Retrospectively, this exhibition brings together the oldest work, by Jan Josephsz Van Goyen (1596-1656), Le Chêne foudroyé, also known as La diseuse de bonne aventure (1638) and the most recent, Faire le mur (2008), a film by Bertille Bak (born in Arras in 1983), the youngest artist in the exhibited.
All the works in the exhibition, whether old or contemporary, come from European countries and cultures (Italy, Great Britain, the Netherlands), with a considerable proportion of French artists from Bordeaux (Odilon Redon, Albert Marquet, Paul Antin, Louis Sue, Louis Ferdinand Chaigneau) and the Aquitaine region (Robert Wlérick, Anne-Marie Durou,Laurent Le Deunff).
This contrasting of old an recent works highlights the permanence of certain themes despite the evolution of techniques: artists from earlier periods worked according to defined codes, on different supports, first wood, then canvas, and in formats and volumes that have varied throughout the history of painting and sculpture. Although two-dimensional supports are still used today (drawings, paintings), we are progressively witnessing the appearance of works that stand out from the wall, described variously as installations (Isabelle Cornaro) or «systems» (Maurice Blaussyld). Similarly, although sculpture was traditionally presented on a pedestal (Robert Wlérick), it is progressively abandoning its pillar in preference for the floor (Laurent Le Deunff).
By modifying their practices, artists transform their own vocabulary, thus creating a new formal language that they constantly renew as their methods are progressively integrated into the ongoing history of art. Seen from a perspective of several centuries, their preoccupations seem to mirror each other because, although the genres portrait, landscape and still life continue to evolve, artists continue to question human nature and all its multifarious forms via a personal destiny that strives to achieve a universal dimension.

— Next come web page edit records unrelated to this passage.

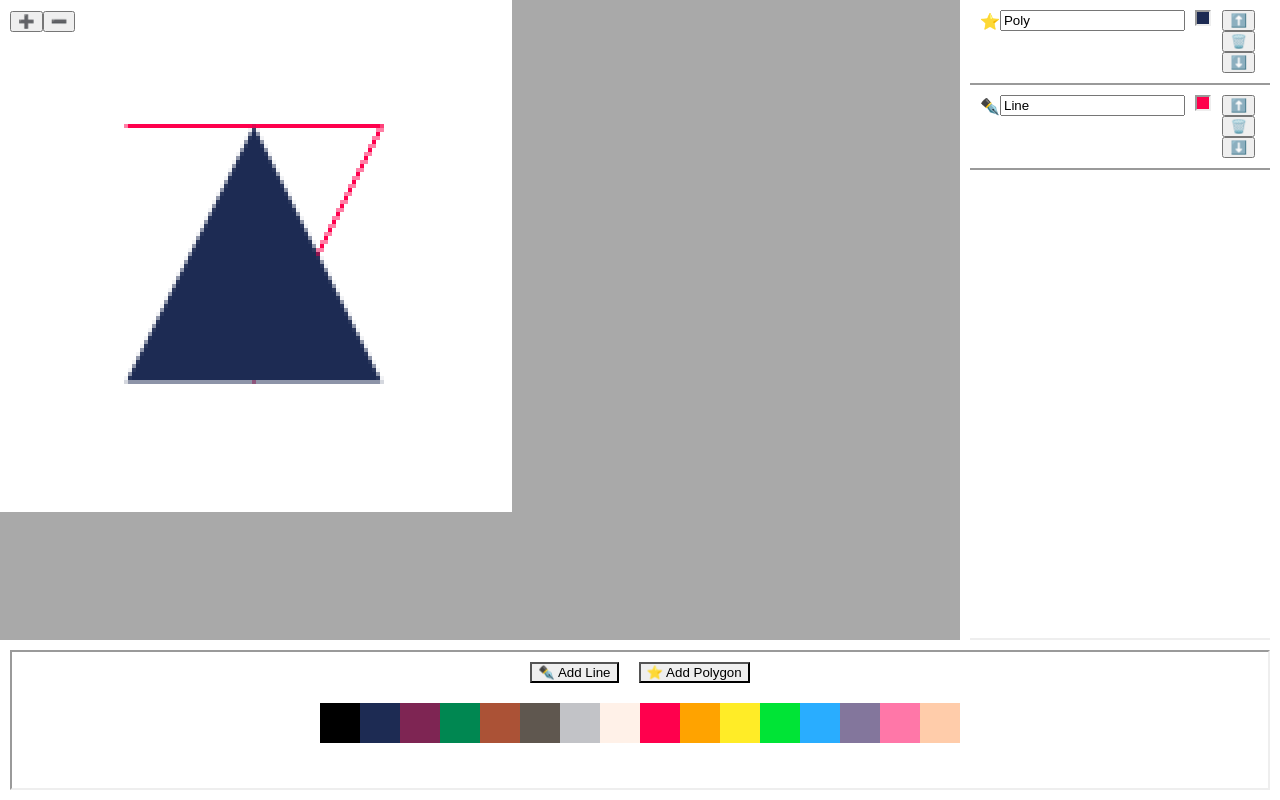
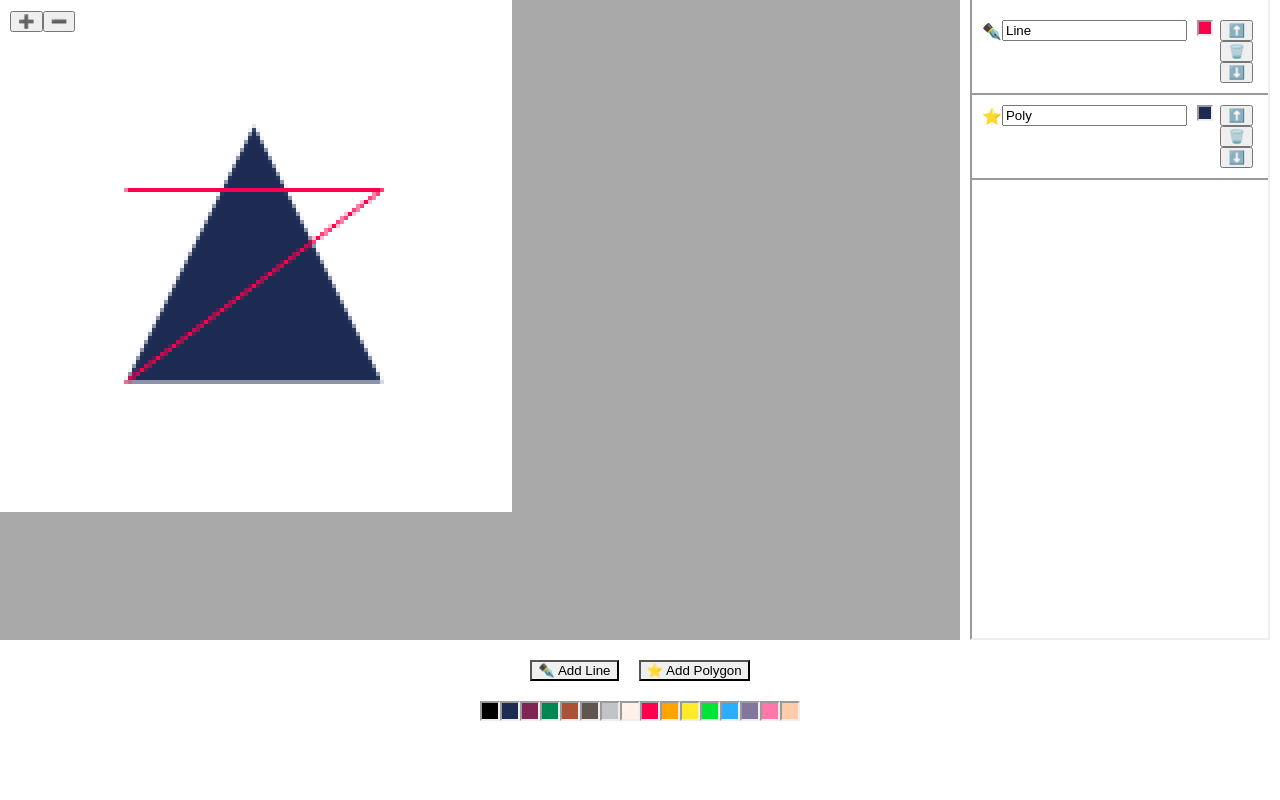
Before and after one commit to hypothete/gmagic, a React (Create React App) app: page / in a window 1280 px wide. Built offline with nearby package versions, Linux system fonts and the light colour scheme.

Commit message:
more styling

```diff
--- a/src/components/ColorPalette.js
+++ b/src/components/ColorPalette.js
@@ -14,9 +14,10 @@ const PaletteWrap = styled.div`
 `;
 
 const Swatch = styled.div`
-  width: 40px;
-  height: 40px;
+  width: 20px;
+  height: 20px;
   background-color: ${props => props.color};
+  border: 2px inset;
 `;
 
 class ToolsPalette extends Component {
--- a/src/components/CommandList.js
+++ b/src/components/CommandList.js
@@ -5,11 +5,13 @@ import styled from 'styled-components';
 import CommandListItem from './CommandListItem';
 
 const StyledList = styled.div`
-  border-bottom: 2px inset;
+  border: 2px inset;
+  border-top: none;
   width: 300px;
   height: 100%;
   overflow-y: scroll;
-  margin-right: 10px;
+  margin: 0 10px 0 0;
+  padding-top: 10px;
 `;
 
 class CommandList extends Component {
--- a/src/components/ToolsPalette.js
+++ b/src/components/ToolsPalette.js
@@ -8,7 +8,6 @@ import {setDrawingMode} from '../actions/drawingMode';
 import ColorPalette from './ColorPalette';
 
 const ToolsWrap = styled.div`
-  border: 2px inset;
   margin: 10px;
   flex: 1;
   z-index: 2;
--- a/src/store/initialState.js
+++ b/src/store/initialState.js
@@ -1,5 +1,14 @@
 export default {
   commands: [
+    {
+      id: 12346,
+      name: 'Line',
+      type: 'LINE',
+      points: [
+        32, 48, 96, 48, 32, 96
+      ],
+      colorId: 8
+    },
     {
       id: 12345,
       name: 'Poly',
@@ -8,15 +17,6 @@ export default {
         64, 32, 96, 96, 32, 96
       ],
       colorId: 1
-    },
-    {
-      id: 12346,
-      name: 'Line',
-      type: 'LINE',
-      points: [
-        32, 32, 96, 32, 64, 96
-      ],
-      colorId: 8
     }
   ],
   activeCommand: null,
```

The fortune-teller in Josephsz Van Goyens (17th century) diseuse de bonne aventure seems to whisper the same torments to the grimacing faces of Daniel Schliers characters.